Records for the task —
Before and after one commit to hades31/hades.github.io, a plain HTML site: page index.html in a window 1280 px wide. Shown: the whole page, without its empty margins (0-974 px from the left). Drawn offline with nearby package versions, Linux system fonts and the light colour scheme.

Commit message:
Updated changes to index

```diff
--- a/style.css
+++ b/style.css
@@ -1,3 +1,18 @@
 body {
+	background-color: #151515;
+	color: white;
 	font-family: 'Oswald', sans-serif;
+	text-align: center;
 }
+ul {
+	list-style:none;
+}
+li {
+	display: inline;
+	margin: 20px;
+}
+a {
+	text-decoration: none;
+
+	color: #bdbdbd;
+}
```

* * *

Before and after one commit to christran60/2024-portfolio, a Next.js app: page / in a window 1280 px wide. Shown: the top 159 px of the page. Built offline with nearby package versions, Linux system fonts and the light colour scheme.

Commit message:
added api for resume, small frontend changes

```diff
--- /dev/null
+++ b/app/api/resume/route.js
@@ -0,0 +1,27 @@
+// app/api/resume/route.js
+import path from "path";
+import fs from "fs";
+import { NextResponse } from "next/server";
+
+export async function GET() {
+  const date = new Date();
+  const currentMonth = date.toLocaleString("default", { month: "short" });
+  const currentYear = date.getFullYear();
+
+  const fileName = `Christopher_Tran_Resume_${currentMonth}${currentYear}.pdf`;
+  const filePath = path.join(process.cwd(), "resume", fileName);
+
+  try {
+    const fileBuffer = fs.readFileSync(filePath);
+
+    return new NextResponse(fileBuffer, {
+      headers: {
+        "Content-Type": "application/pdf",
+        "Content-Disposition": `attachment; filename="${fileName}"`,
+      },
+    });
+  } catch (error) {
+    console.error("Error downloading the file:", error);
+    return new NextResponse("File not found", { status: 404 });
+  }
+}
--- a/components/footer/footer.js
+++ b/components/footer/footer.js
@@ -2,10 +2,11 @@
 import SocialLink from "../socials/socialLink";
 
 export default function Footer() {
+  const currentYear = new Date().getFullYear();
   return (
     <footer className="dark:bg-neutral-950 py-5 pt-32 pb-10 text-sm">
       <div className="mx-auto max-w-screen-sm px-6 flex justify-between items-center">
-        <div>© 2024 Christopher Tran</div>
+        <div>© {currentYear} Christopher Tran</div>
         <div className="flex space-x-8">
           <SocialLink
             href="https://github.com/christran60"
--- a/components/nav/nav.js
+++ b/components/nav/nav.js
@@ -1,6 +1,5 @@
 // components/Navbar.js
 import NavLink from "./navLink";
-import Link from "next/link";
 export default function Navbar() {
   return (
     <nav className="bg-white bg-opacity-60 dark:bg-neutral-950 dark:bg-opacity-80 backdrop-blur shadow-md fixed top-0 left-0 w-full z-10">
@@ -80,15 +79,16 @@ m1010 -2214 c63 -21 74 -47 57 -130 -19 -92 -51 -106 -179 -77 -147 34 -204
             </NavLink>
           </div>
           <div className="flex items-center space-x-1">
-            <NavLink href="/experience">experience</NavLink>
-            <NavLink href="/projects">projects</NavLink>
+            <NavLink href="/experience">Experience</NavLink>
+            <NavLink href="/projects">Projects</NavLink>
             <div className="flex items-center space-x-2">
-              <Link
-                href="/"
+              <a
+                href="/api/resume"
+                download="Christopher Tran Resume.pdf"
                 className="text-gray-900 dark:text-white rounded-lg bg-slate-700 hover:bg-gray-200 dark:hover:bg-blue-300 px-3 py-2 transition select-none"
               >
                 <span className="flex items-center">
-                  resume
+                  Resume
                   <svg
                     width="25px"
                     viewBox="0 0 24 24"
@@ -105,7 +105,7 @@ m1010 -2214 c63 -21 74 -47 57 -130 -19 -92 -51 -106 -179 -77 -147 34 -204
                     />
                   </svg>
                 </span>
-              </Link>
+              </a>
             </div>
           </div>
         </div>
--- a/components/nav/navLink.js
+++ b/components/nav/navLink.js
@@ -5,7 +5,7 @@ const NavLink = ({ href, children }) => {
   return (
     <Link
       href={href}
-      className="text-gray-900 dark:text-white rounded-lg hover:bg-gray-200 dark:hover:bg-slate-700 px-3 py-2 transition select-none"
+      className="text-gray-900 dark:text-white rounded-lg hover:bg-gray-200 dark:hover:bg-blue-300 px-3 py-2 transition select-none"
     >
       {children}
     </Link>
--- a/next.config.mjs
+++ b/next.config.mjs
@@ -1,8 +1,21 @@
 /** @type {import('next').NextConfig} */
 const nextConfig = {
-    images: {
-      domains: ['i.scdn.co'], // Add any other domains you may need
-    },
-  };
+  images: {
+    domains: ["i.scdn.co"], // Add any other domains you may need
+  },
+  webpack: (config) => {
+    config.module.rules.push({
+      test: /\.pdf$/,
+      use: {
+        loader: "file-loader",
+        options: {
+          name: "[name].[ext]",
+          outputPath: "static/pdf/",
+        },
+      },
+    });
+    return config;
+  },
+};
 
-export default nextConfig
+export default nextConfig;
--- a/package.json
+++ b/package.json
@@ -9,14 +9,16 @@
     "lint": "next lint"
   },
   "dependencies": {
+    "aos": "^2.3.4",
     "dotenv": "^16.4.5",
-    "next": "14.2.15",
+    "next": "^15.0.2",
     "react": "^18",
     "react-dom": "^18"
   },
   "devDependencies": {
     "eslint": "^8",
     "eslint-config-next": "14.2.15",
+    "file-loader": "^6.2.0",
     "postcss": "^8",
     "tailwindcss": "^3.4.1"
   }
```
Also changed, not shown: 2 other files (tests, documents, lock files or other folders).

Required work — If a line in the entries above has the word "className", copy it.

Written solution —
     <footer className="dark:bg-neutral-950 py-5 pt-32 pb-10 text-sm">
       <div className="mx-auto max-w-screen-sm px-6 flex justify-between items-center">
         <div className="flex space-x-8">
     <nav className="bg-white bg-opacity-60 dark:bg-neutral-950 dark:bg-opacity-80 backdrop-blur shadow-md fixed top-0 left-0 w-full z-10">
           <div className="flex items-center space-x-1">
             <div className="flex items-center space-x-2">
                 className="text-gray-900 dark:text-white rounded-lg bg-slate-700 hover:bg-gray-200 dark:hover:bg-blue-300 px-3 py-2 transition select-none"
                 <span className="flex items-center">
-      className="text-gray-900 dark:text-white rounded-lg hover:bg-gray-200 dark:hover:bg-slate-700 px-3 py-2 transition select-none"
+      className="text-gray-900 dark:text-white rounded-lg hover:bg-gray-200 dark:hover:bg-blue-300 px-3 py-2 transition select-none"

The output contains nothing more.